If you are not on some kind of energetic mission, Portree has little to offer in the way of time-wasting. I breakfasted alone in a hotel with only a nervous waitress for company. When I’d strung this out as far as it would go, I made my way down to the car and spent the rest of the morning reading a newspaper and listening to the rain pinging off the roof. My companions returned from their labours, and after massages (these took an age) and showers they were ready to storm the town.

Few extraordinary moments from the night are etched in my recollection of that night.

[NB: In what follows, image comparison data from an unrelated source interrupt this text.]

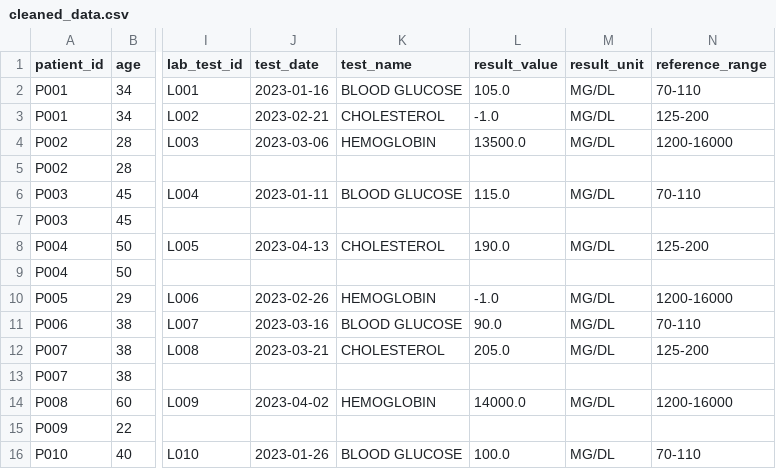
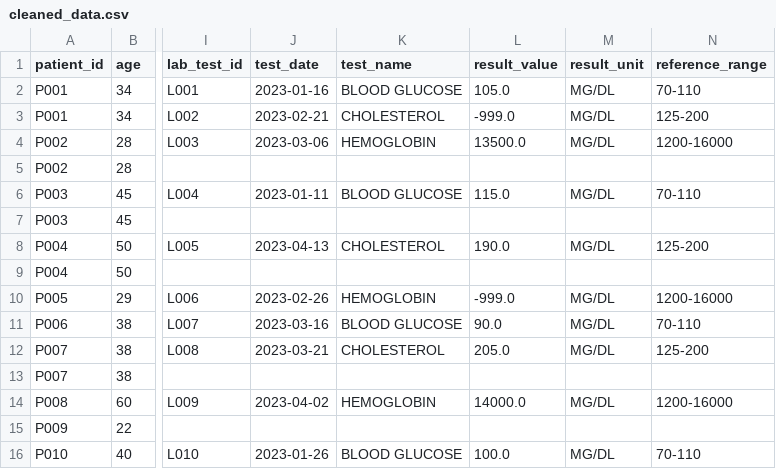
Before and after one commit to wishwani/clinical-data-migration, a CSV file: data/cleaned_data.csv, drawn as a sheet; only a part is shown, gaps mark what is left out; the diff names each change by its address in the sheet, - before the commit and + after, or states it on an @@ line.

```diff
--- a/data/cleaned_data.csv
+++ b/data/cleaned_data.csv
-L3 (result_value): -1.0
+L3 (result_value): -999.0
-L10 (result_value): -1.0
+L10 (result_value): -999.0
```
Also changed, not shown: 6 other files.
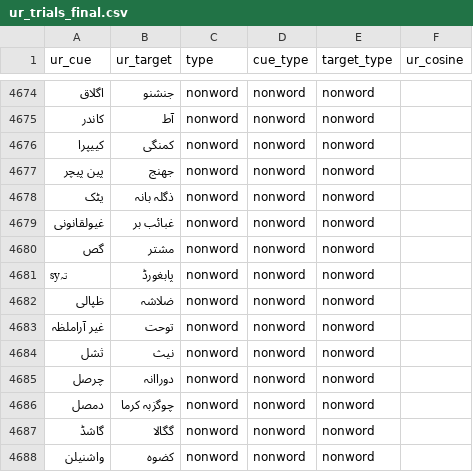
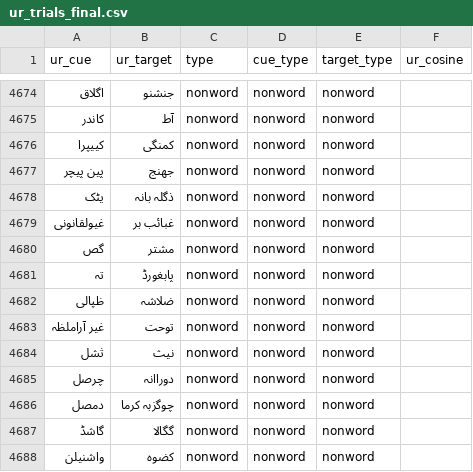
Before and after one commit to SemanticPriming/SPAML, a CSV file: 03_Materials/finalize_stimuli/ur/ur_trials_final.csv, drawn as a sheet; only a part is shown, gaps mark what is left out; the diff covers the shown part only; the diff names each change by its address in the sheet, - before the commit and + after, or states it on an @@ line.

```diff
--- a/03_Materials/finalize_stimuli/ur/ur_trials_final.csv
+++ b/03_Materials/finalize_stimuli/ur/ur_trials_final.csv
-A4681 (ur_cue): syتہ
+A4681 (ur_cue): تہ
```
Also changed, not shown: 5 edited cells elsewhere in this file, 03_Materials/matched_stimuli/ur_matched.csv, 04_Procedure/ur/ur_words.csv, 2 other files.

A mediocre Indian meal (served by waiters who finished every sentence with the word “please”: “Chicken Tikka Massala, please… Peshawari Naan, please.” Exquisitely courteous chaps) preceded drinks in the first pub, which was hosting an Accordion and Fiddle Festival (excruciating and brutal). Relocation to another pub improved the mood, despite the uninspired live band (what looked like a father-daughter act). It was around this time I began bellowing “Freebird!” at the conclusion of every song, and the bellicose tenor of the night was decided. We were harangued by a bleary-eyed drunk in a t-shirt that read “jellyfish are free,” which he had purchased in Manly, Australia, from a man called Wayne. “Do you know what’s in Manly?” he asked us. We shook our heads dumbly. “Nothing! But do you know what else is in Manly? AWESOME! Manly is made of awesome!” He had promise, I felt, but we tired of him quickly when it became apparent he was stuck in a loop and could only reiterate the same conversation over and over again.

One of my comrades established a rapport with a hungry-eyed woman still in the denial phase of middle-age, and this yielded information on the hip-spot-to-be on a Saturday night in Portree, for which we made. Bumbling up some stairs from the main street to an upper room, we burst into an extremely weird scene. Wall-to-wall bodies swayed and jigged lustily to the usual cover songs (as executed by a collection of reprobates with instruments in the corner). It took a good 5 minutes to make it to the bar through musky adolescents and wild-eyed pensioners and everything in-between. It took a good deal longer to get served. After my compadres talked reverently to Dougie Vipond, (formerly of Deacon Blue, currently of BBC Scotland) and I talked to what I assumed to be his camera man, kicking-out time had arrived.

Outside, in the street, we followed the scent of a ” pairty”, investigating possibilities with varying techniques. My companion continued working on the lady from the other pub, and I experimented with more direct tactics. The rest of our group were more interested in their beds, and eventually (after it became apparent that the older female was only interested in a 2-person party - to which I was not invited - “Big D doesn’t go anywhere without Big D!” my companion bawled nonsensically, but she would hear none of it) we bailed to the hostel, where the evening drew to a close with more inept strumming and ballad-butchery, this time from a group of pensionable hippies.

Do you know what’s in Portree? Nothing. But do you know what else is in Portree?

More nothing.